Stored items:
# # # # #
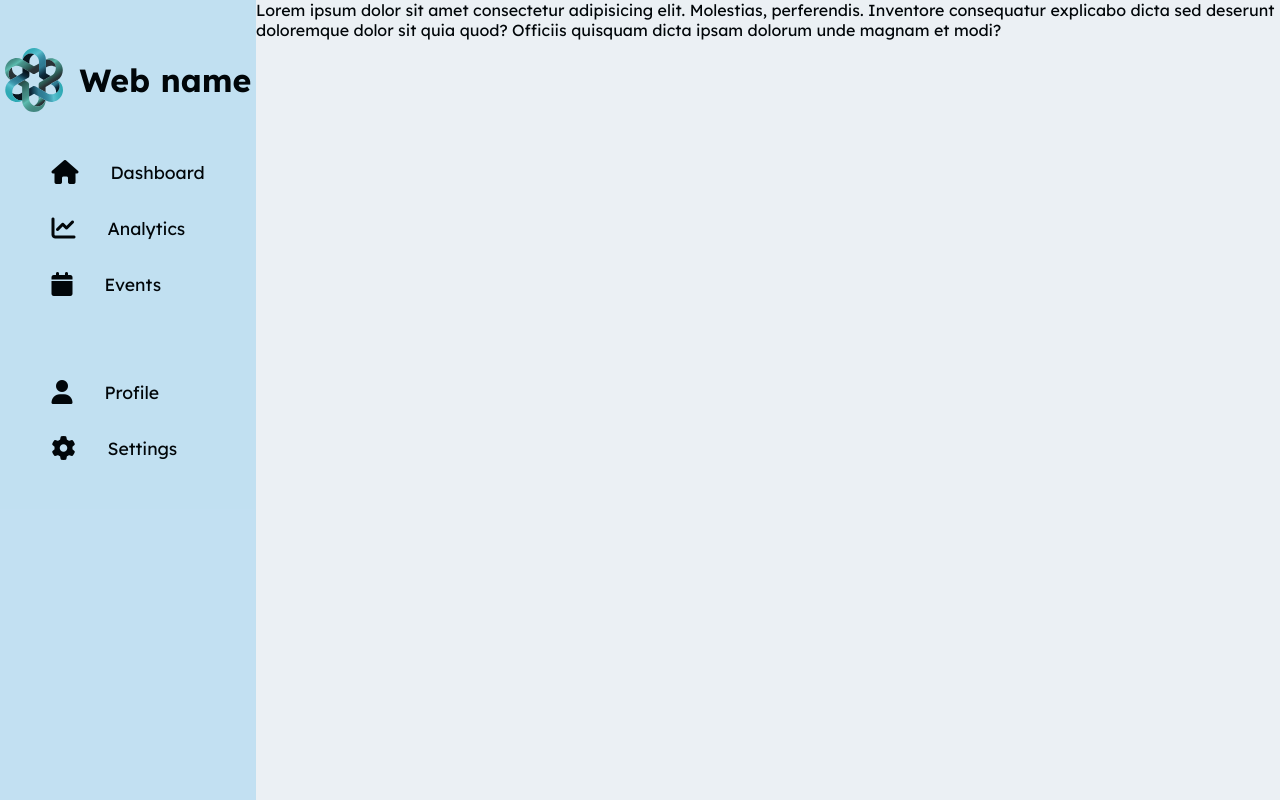
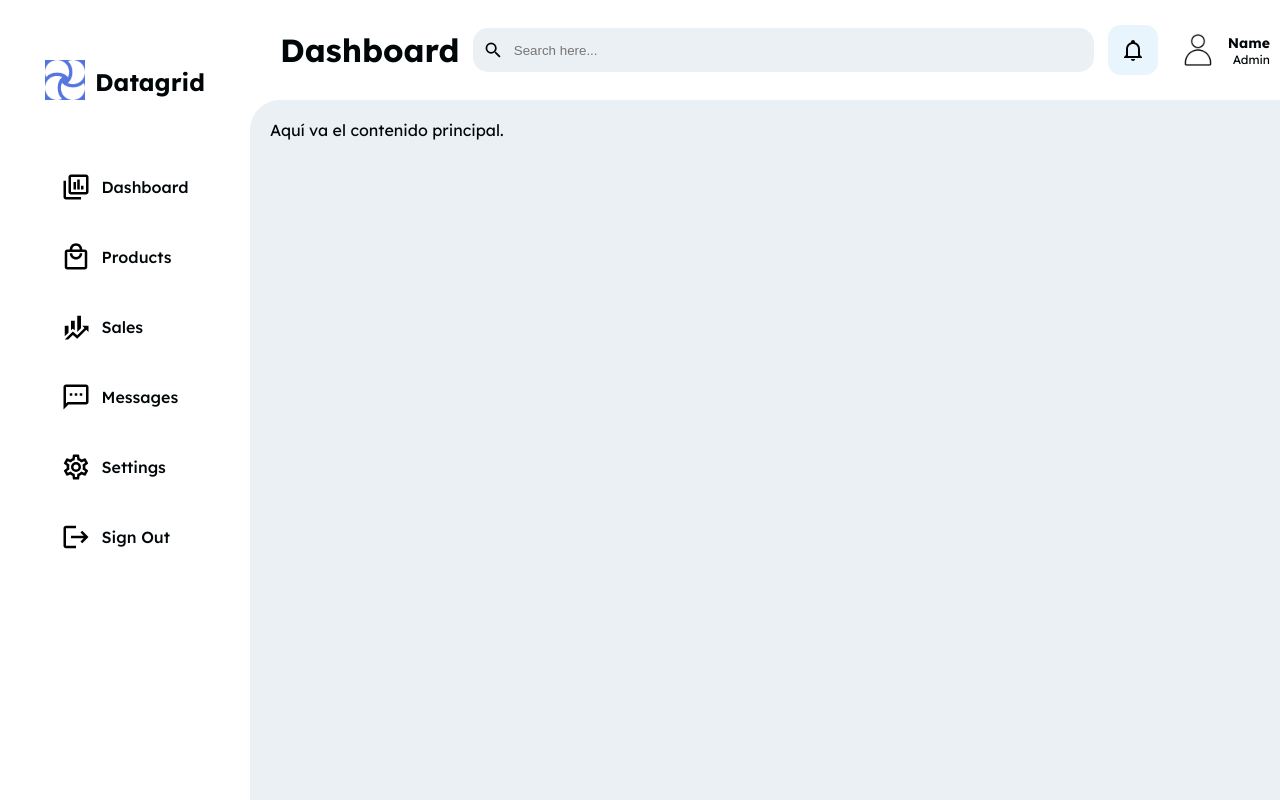
Before and after one commit to Santy-git/dashboard, a plain HTML site: page index.html in a window 1280 px wide. Drawn offline with Linux system fonts and the light colour scheme.

Commit message:
falta el main

```diff
--- a/index.html
+++ b/index.html
@@ -5,42 +5,83 @@
     <meta name="viewport" content="width=device-width, initial-scale=1.0">
     <title>Dashboard</title>
     <link rel="stylesheet" href="styles.css">
-    <script src="https://kit.fontawesome.com/6967c465a9.js" crossorigin="anonymous"></script>
 </head>
 <body>
     <div class="container">
-        <div class="sidebar">
-            <div class="web-info">
-                <img id="logo" src="rsc/logo.svg" alt="logo">
-                <p>Web name</p>
+        <div class="header">
+            <h1 id="title">Dashboard</h1>
+            <div class="input">
+                <div class="svg-logo">
+                    <svg xmlns="http://www.w3.org/2000/svg" viewBox="0 0 24 24"><title>magnify</title><path d="M9.5,3A6.5,6.5 0 0,1 16,9.5C16,11.11 15.41,12.59 14.44,13.73L14.71,14H15.5L20.5,19L19,20.5L14,15.5V14.71L13.73,14.44C12.59,15.41 11.11,16 9.5,16A6.5,6.5 0 0,1 3,9.5A6.5,6.5 0 0,1 9.5,3M9.5,5C7,5 5,7 5,9.5C5,12 7,14 9.5,14C12,14 14,12 14,9.5C14,7 12,5 9.5,5Z" /></svg>
+                </div>
+                <input type="text" placeholder="Search here...">
             </div>
-            <div class="items">
-                <div class="item">
-                    <i class="fa-solid fa-house"></i>
-                    <p>Dashboard</p>
+            <div class="user">
+                <div class="notifications">
+                    <div class="svg-logo">
+                        <svg xmlns="http://www.w3.org/2000/svg" viewBox="0 0 24 24"><title>bell-outline</title><path d="M10 21H14C14 22.1 13.1 23 12 23S10 22.1 10 21M21 19V20H3V19L5 17V11C5 7.9 7 5.2 10 4.3V4C10 2.9 10.9 2 12 2S14 2.9 14 4V4.3C17 5.2 19 7.9 19 11V17L21 19M17 11C17 8.2 14.8 6 12 6S7 8.2 7 11V18H17V11Z" /></svg>
+                    </div>
                 </div>
-                <div class="item">
-                    <i class="fa-solid fa-chart-line"></i>
-                    <p>Analytics</p>
-                </div>
-                <div class="item">
-                    <i class="fa-solid fa-calendar"></i>
-                    <p>Events</p>
-                </div>
-                <br>
-                <div class="item">
-                    <i class="fa-solid fa-user"></i>
-                    <p>Profile</p>
-                </div>
-                <div class="item">
-                    <i class="fa-solid fa-gear"></i>
-                    <p>Settings</p>
+                <div class="cont">
+                    <img src="rsc/user.png" alt="a">
+                    <div class="info">
+                        <h4 class="name">Name</h4>
+                        <p class="job">Admin</p>
+                    </div>
                 </div>
             </div>
         </div>
-        <!--  -->
-        <div class="content">
-            <p>Lorem ipsum dolor sit amet consectetur adipisicing elit. Molestias, perferendis. Inventore consequatur explicabo dicta sed deserunt doloremque dolor sit quia quod? Officiis quisquam dicta ipsam dolorum unde magnam et modi?</p>
+
+        <div class="sidebar">
+            <div class="web-info">
+                <div class="logo">
+                    <img src="rsc/logo.png" alt="logo">
+                </div>
+                <div class="web-name">
+                    <h2>Datagrid</h2>
+                </div>
+            </div>
+            <div class="menu-item">
+                <div class="item">
+                    <div class="svg-logo">
+                        <svg xmlns="http://www.w3.org/2000/svg" viewBox="0 0 24 24"><title>chart-box-multiple-outline</title><path d="M20 16V4H8V16M22 16C22 17.1 21.1 18 20 18H8C6.9 18 6 17.1 6 16V4C6 2.9 6.9 2 8 2H20C21.1 2 22 2.9 22 4M16 20V22H4C2.9 22 2 21.1 2 20V7H4V20M16 11H18V14H16M13 6H15V14H13M10 8H12V14H10Z" /></svg>
+                    </div>
+                    <p class="item-name">Dashboard</p>
+                </div>
+                <div class="item">
+                    <div class="svg-logo">
+                        <svg xmlns="http://www.w3.org/2000/svg" viewBox="0 0 24 24"><title>shopping-outline</title><path d="M19 6H17C17 3.2 14.8 1 12 1S7 3.2 7 6H5C3.9 6 3 6.9 3 8V20C3 21.1 3.9 22 5 22H19C20.1 22 21 21.1 21 20V8C21 6.9 20.1 6 19 6M12 3C13.7 3 15 4.3 15 6H9C9 4.3 10.3 3 12 3M19 20H5V8H19V20M12 12C10.3 12 9 10.7 9 9H7C7 11.8 9.2 14 12 14S17 11.8 17 9H15C15 10.7 13.7 12 12 12Z" /></svg>
+                    </div>
+                    <p class="item-name">Products</p>
+                </div>
+                <div class="item">
+                    <div class="svg-logo">
+                        <svg xmlns="http://www.w3.org/2000/svg" viewBox="0 0 24 24"><title>finance</title><path d="M6,16.5L3,19.44V11H6M11,14.66L9.43,13.32L8,14.64V7H11M16,13L13,16V3H16M18.81,12.81L17,11H22V16L20.21,14.21L13,21.36L9.53,18.34L5.75,22H3L9.47,15.66L13,18.64" /></svg>
+                    </div>
+                    <p class="item-name">Sales</p>
+                </div>
+                <div class="item">
+                    <div class="svg-logo">
+                        <svg xmlns="http://www.w3.org/2000/svg" viewBox="0 0 24 24"><title>message-processing-outline</title><path d="M20 2H4C2.9 2 2 2.9 2 4V22L6 18H20C21.1 18 22 17.1 22 16V4C22 2.9 21.1 2 20 2M20 16H5.2L4 17.2V4H20V16M17 11H15V9H17M13 11H11V9H13M9 11H7V9H9" /></svg>
+                    </div>
+                    <p class="item-name">Messages</p>
+                </div>
+                <div class="item">
+                    <div class="svg-logo">
+                        <svg xmlns="http://www.w3.org/2000/svg" viewBox="0 0 24 24"><title>cog-outline</title><path d="M12,8A4,4 0 0,1 16,12A4,4 0 0,1 12,16A4,4 0 0,1 8,12A4,4 0 0,1 12,8M12,10A2,2 0 0,0 10,12A2,2 0 0,0 12,14A2,2 0 0,0 14,12A2,2 0 0,0 12,10M10,22C9.75,22 9.54,21.82 9.5,21.58L9.13,18.93C8.5,18.68 7.96,18.34 7.44,17.94L4.95,18.95C4.73,19.03 4.46,18.95 4.34,18.73L2.34,15.27C2.21,15.05 2.27,14.78 2.46,14.63L4.57,12.97L4.5,12L4.57,11L2.46,9.37C2.27,9.22 2.21,8.95 2.34,8.73L4.34,5.27C4.46,5.05 4.73,4.96 4.95,5.05L7.44,6.05C7.96,5.66 8.5,5.32 9.13,5.07L9.5,2.42C9.54,2.18 9.75,2 10,2H14C14.25,2 14.46,2.18 14.5,2.42L14.87,5.07C15.5,5.32 16.04,5.66 16.56,6.05L19.05,5.05C19.27,4.96 19.54,5.05 19.66,5.27L21.66,8.73C21.79,8.95 21.73,9.22 21.54,9.37L19.43,11L19.5,12L19.43,13L21.54,14.63C21.73,14.78 21.79,15.05 21.66,15.27L19.66,18.73C19.54,18.95 19.27,19.04 19.05,18.95L16.56,17.95C16.04,18.34 15.5,18.68 14.87,18.93L14.5,21.58C14.46,21.82 14.25,22 14,22H10M11.25,4L10.88,6.61C9.68,6.86 8.62,7.5 7.85,8.39L5.44,7.35L4.69,8.65L6.8,10.2C6.4,11.37 6.4,12.64 6.8,13.8L4.68,15.36L5.43,16.66L7.86,15.62C8.63,16.5 9.68,17.14 10.87,17.38L11.24,20H12.76L13.13,17.39C14.32,17.14 15.37,16.5 16.14,15.62L18.57,16.66L19.32,15.36L17.2,13.81C17.6,12.64 17.6,11.37 17.2,10.2L19.31,8.65L18.56,7.35L16.15,8.39C15.38,7.5 14.32,6.86 13.12,6.62L12.75,4H11.25Z" /></svg>                    </div>
+                    <p class="item-name">Settings</p>
+                </div>
+                <div class="item">
+                    <div class="svg-logo">
+                        <svg xmlns="http://www.w3.org/2000/svg" viewBox="0 0 24 24"><title>logout</title><path d="M17 7L15.59 8.41L18.17 11H8V13H18.17L15.59 15.58L17 17L22 12M4 5H12V3H4C2.9 3 2 3.9 2 5V19C2 20.1 2.9 21 4 21H12V19H4V5Z" /></svg>
+                    </div>
+                    <p class="item-name">Sign Out</p>
+                </div>
+            </div>
+        </div>
+
+        <div class="main-content">
+            <p>Aquí va el contenido principal.</p>
         </div>
     </div>
 </body>
--- a/styles.css
+++ b/styles.css
@@ -2,7 +2,8 @@
 
 :root {
     /* colors */
-    --bg-page:hsl(207, 29%, 94%);
+    --bg-page:hsl(0, 0%, 100%);
+    --bg-main:hsl(207, 29%, 94%);
     --primary:hsl(201, 81%, 51%);
     --primary-10:hsl(201, 81%, 51%, 10%);
     --primary-20:hsl(201, 81%, 51%, 20%);
@@ -24,58 +25,143 @@ body {
 
 .container {
     display: grid;
-    grid-template-columns: 20% 80%;
+    grid-template-areas:
+        "sidebar header"
+        "sidebar main";
+    grid-template-columns: 250px 1fr;
+    grid-template-rows: 100px 1fr;
+    height: 100vh;
+}
+
+.header {
+    grid-area: header;
+    padding: 10px;
+    display: flex;
+    justify-content: space-between;
+    align-items: center;
+    margin-left: 20px;
 }
 
 .sidebar {
+    grid-area: sidebar;
+    color: var(--text);
+    padding: 20px;
+    padding-top: 60px;
     display: flex;
     flex-direction: column;
     align-items: center;
-    background-color: var(--primary-20);
-    padding: 0rem;
-    height: 100svh;
+}
+
+.main-content {
+    grid-area: main;
+    padding: 20px;
+    background-color: var(--bg-main);
+    border-top-left-radius: 30px;
+}
+
+.header .input,
+.header .notifications,
+.header .user {
+    display: flex;
+    align-items: center;
+}
+
+.input {
+    background-color: var(--bg-main);
+    padding: 10px 400px 10px 10px;
+    border-radius: 15px;
+    display: flex;
+    align-items: center;
+    justify-content: start;
+}
+
+.input input {
+    margin-left: 10px;
+    border: none;
+    background: none;
+    width: 100%;
+}
+
+.header .svg-logo {
+    display: flex;
+    align-items: center;
+    height: 24px;
+    width: 24px;
+}
+
+.sidebar .svg-logo {
+    display: flex;
+    align-items: center;
+    width: 30px;
+    height: auto;
 }
 
 .web-info {
     display: flex;
     align-items: center;
-    justify-content: center;
-    padding-top: 3rem;
-    gap: 1rem;
+    justify-content: start;
+    gap: 10px;
+    margin-bottom: 3rem;
 }
 
-#logo {
-    height: 4rem;
-}
-
-.web-info p {
-    font-size: 2rem;
-    font-weight: bold;
-}
-
-.items {
-    display: flex;
-    flex-direction: column;
-    gap: 2rem;
-    padding-top: 3rem;
+.logo img{
+    width: 40px;
+    height: auto;
 }
 
 .item {
     display: flex;
     align-items: center;
-    justify-content: star;
-    gap: 2rem;
+    padding: 20px 30px;
+    border-radius: 20px;
+}
+
+.item p {
+    font-weight: 500;
 }
 
 .item:hover {
     cursor: pointer;
-    color: var(--accent);
+    background-color: var(--primary-30);
 }
 
-.item i {
-    font-size: 1.5rem;
+.item-name {
+    margin-left: 10px;
 }
 
-.item p {
-    font-size: 1.1rem;
+.user {
+    gap: 20px;
 }
+
+.notifications {
+    padding: .8rem;
+    background-color: var(--primary-10);
+    border-radius: .8rem;
+    cursor: pointer;
+}
+
+.cont {
+    display: flex;
+    align-items: center;
+}
+
+.header .user img {
+    border-radius: 50%;
+    width: 40px;
+    height: 40px;
+    margin-right: 10px;
+}
+
+.user .info {
+    text-align: left;
+}
+
+.user .name {
+    margin: 0;
+    font-size: 14px;
+}
+
+.user .job {
+    margin-left: 5px;
+    font-size: 12px;
+}
```
Also changed, not shown: rsc/logo.png (added), rsc/logo.svg (deleted), rsc/user.png (added).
# # # # #
-- Exercise --
Each line above that includes the word "content" is to be copied.

-- Your response --
     <meta name="viewport" content="width=device-width, initial-scale=1.0">
-        <div class="content">
+        <div class="main-content">
+    justify-content: space-between;
+.main-content {
+    justify-content: start;
-    justify-content: center;
+    justify-content: start;
-    justify-content: star;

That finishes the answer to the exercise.